Across the data below, count every line where the string "width" appears. Answer with the number alone.

§ **Source records**
- Opening Delimiter -
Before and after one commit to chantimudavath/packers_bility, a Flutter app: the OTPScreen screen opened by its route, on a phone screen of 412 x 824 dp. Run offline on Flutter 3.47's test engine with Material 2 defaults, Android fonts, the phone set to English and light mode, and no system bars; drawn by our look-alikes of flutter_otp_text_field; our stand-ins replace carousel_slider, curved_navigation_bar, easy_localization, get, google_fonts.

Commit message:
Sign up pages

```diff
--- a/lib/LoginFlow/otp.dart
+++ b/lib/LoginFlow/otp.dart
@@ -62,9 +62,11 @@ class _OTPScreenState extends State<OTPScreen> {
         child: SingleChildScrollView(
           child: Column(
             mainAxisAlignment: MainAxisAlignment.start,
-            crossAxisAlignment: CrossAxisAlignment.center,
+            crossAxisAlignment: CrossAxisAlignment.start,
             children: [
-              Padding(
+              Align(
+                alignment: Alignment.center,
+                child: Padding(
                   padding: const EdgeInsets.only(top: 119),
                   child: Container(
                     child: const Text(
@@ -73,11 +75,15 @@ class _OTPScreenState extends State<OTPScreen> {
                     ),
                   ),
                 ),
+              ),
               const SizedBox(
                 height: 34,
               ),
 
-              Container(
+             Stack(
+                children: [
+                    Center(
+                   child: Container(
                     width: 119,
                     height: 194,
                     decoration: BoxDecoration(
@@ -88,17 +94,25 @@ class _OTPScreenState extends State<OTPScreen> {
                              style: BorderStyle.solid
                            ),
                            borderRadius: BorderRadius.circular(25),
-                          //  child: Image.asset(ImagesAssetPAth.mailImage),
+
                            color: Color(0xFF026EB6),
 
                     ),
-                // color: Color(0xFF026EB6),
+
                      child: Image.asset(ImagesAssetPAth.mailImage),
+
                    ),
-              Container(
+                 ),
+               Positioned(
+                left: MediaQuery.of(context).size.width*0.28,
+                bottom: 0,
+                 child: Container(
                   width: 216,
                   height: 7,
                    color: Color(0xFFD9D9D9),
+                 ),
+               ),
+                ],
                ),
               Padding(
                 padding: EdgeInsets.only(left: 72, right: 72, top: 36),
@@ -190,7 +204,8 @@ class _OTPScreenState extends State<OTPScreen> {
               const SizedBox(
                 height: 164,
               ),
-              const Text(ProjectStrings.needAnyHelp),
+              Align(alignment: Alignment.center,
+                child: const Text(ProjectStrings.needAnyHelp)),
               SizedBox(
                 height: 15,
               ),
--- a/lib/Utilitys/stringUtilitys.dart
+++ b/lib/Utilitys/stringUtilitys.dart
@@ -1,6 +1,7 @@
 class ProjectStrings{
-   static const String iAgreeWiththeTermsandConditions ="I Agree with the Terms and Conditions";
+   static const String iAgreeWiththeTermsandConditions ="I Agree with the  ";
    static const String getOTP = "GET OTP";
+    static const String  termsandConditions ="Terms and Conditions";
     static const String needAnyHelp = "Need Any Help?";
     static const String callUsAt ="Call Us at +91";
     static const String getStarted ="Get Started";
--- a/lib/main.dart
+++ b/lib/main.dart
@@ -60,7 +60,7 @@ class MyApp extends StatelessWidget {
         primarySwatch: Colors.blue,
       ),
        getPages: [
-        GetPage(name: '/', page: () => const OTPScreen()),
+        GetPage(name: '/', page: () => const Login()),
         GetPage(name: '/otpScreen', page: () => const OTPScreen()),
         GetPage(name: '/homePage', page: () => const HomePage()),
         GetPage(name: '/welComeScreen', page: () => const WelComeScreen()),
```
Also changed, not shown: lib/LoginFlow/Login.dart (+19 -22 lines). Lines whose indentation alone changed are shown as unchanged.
- Closing Delimiter -
§ **THE ANSWER**
3